**Brief:** Should the word "redirect" occur in a line of the records, copy that line.

Stored data
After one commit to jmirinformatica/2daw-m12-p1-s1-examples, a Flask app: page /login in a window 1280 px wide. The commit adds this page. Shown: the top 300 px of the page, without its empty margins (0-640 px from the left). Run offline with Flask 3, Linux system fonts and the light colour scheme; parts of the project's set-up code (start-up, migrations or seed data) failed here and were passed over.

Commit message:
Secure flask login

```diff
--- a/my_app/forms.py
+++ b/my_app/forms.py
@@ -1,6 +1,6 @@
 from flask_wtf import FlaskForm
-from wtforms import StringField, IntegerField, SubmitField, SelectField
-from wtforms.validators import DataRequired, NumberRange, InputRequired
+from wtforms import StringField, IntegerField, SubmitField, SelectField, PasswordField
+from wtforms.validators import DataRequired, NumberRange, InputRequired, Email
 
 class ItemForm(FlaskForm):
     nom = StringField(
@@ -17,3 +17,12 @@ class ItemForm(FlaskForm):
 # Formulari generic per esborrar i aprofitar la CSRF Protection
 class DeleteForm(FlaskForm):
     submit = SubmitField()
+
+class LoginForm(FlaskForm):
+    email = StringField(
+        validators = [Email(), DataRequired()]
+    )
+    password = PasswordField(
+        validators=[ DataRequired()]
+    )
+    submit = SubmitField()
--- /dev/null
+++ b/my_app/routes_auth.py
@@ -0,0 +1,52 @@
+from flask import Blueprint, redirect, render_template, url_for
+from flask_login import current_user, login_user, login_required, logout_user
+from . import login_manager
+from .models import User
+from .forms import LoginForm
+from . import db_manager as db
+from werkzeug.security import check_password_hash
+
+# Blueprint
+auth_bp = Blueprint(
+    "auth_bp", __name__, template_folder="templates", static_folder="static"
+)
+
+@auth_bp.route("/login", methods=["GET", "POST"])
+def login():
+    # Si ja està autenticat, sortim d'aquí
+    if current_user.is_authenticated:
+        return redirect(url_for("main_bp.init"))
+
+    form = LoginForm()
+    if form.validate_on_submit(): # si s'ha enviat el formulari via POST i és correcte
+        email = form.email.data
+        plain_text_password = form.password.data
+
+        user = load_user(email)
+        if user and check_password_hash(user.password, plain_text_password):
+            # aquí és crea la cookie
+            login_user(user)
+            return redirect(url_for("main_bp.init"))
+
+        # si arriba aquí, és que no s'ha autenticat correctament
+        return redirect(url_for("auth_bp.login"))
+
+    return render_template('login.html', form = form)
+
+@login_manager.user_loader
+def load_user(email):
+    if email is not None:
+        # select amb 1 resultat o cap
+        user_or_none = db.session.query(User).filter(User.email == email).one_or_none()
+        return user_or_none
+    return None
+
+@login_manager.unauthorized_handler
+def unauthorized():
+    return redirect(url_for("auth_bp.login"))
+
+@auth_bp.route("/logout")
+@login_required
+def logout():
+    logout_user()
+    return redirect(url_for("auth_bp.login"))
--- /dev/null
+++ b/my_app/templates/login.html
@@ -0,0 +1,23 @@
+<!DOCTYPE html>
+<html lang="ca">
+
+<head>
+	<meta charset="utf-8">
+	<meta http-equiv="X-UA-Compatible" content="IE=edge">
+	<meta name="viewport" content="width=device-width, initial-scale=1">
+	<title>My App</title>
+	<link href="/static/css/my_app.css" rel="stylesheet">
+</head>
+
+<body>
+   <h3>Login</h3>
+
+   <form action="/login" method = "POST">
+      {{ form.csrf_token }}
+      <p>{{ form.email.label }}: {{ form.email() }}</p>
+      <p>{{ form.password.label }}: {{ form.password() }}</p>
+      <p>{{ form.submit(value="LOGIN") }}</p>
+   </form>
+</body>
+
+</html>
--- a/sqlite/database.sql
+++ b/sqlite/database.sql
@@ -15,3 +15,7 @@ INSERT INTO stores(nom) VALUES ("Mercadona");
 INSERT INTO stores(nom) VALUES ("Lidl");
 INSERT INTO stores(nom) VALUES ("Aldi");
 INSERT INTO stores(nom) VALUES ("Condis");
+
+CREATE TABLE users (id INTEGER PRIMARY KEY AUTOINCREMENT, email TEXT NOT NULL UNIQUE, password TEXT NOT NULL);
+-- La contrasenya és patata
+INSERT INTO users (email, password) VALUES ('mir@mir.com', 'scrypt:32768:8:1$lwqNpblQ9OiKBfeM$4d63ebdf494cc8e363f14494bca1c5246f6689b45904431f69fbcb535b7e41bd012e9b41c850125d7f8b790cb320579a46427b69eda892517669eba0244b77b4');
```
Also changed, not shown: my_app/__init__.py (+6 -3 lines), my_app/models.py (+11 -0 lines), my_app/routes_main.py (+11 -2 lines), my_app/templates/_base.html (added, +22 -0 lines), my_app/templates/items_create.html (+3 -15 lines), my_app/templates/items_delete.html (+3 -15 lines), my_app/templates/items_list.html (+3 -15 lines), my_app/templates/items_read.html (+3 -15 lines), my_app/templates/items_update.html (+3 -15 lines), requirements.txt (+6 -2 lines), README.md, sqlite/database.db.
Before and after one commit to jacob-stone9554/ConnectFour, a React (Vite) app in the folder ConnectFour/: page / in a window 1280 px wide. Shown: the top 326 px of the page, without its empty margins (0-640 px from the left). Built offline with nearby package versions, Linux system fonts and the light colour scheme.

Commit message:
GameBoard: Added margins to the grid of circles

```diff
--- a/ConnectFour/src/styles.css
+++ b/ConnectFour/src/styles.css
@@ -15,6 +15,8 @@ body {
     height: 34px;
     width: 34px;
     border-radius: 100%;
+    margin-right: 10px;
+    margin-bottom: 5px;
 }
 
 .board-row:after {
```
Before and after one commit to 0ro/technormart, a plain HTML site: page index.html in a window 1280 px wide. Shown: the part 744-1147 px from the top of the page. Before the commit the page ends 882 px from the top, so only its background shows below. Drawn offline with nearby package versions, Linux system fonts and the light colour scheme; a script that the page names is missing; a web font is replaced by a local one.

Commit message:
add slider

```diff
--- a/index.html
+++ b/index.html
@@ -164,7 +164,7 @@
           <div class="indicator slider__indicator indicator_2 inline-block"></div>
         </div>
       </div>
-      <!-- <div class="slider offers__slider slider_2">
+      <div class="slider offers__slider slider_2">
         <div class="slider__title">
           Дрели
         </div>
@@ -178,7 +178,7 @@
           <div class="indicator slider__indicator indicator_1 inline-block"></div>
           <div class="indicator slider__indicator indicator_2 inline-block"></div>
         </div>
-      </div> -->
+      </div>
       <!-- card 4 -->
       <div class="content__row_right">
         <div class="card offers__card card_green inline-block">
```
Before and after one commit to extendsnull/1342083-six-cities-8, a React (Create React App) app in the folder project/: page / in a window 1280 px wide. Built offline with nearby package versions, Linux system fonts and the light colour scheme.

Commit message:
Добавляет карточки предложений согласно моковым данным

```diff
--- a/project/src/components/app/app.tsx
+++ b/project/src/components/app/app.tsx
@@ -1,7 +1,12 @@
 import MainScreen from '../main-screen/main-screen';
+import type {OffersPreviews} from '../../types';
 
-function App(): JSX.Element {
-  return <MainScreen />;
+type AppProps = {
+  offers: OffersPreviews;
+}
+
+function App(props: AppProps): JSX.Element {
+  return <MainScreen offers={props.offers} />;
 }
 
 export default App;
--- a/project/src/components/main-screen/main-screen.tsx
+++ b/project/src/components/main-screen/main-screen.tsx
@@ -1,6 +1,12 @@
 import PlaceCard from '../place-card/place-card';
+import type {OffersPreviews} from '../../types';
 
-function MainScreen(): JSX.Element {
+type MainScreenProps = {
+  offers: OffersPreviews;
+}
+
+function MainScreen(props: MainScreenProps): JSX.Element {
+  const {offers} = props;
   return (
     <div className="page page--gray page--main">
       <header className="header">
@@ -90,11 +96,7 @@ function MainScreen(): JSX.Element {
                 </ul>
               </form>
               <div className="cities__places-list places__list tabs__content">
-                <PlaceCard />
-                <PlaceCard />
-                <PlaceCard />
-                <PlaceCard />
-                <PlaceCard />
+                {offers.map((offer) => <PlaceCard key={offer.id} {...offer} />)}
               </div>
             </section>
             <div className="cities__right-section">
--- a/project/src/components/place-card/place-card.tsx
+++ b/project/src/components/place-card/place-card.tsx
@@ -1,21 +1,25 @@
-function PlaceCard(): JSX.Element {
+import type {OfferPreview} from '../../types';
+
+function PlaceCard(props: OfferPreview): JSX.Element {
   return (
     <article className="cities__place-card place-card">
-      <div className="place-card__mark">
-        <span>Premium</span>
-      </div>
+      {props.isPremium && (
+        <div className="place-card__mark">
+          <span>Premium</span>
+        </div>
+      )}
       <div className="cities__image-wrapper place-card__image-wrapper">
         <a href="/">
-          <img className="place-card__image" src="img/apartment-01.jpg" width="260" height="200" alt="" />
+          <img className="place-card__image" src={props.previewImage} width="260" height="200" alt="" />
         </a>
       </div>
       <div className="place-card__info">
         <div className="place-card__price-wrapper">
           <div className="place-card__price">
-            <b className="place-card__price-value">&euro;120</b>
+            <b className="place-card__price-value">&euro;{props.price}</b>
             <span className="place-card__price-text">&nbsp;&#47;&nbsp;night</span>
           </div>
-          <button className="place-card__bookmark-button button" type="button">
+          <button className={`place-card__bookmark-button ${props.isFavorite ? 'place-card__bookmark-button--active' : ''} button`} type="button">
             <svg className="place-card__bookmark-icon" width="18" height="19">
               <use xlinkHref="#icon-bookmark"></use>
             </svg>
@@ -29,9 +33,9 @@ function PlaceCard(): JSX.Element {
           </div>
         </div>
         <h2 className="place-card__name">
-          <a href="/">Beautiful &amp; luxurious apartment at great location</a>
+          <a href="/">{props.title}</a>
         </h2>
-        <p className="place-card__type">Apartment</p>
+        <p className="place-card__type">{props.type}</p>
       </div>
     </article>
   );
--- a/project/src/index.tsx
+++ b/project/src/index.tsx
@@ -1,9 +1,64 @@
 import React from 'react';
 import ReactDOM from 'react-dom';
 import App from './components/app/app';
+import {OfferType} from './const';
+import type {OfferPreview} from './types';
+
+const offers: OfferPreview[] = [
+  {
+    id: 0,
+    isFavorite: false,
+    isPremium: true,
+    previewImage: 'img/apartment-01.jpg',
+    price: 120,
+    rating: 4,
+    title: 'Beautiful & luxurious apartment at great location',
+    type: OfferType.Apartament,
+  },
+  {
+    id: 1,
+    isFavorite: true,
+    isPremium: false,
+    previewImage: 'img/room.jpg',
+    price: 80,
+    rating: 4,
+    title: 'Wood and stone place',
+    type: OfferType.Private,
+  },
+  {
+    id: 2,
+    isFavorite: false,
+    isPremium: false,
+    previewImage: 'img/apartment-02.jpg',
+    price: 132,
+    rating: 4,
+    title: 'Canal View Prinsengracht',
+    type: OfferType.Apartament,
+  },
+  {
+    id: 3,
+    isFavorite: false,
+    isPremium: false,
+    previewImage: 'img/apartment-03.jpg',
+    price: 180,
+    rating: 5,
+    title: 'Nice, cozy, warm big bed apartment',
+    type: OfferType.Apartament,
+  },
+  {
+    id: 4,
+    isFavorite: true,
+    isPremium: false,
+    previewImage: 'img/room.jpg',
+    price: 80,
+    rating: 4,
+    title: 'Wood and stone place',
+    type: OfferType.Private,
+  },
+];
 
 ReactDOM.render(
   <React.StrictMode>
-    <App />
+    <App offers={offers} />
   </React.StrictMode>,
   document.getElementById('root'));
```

**Solution to this exercise:**
+from flask import Blueprint, redirect, render_template, url_for
+        return redirect(url_for("main_bp.init"))
+            return redirect(url_for("main_bp.init"))
+        return redirect(url_for("auth_bp.login"))
+    return redirect(url_for("auth_bp.login"))
+    return redirect(url_for("auth_bp.login"))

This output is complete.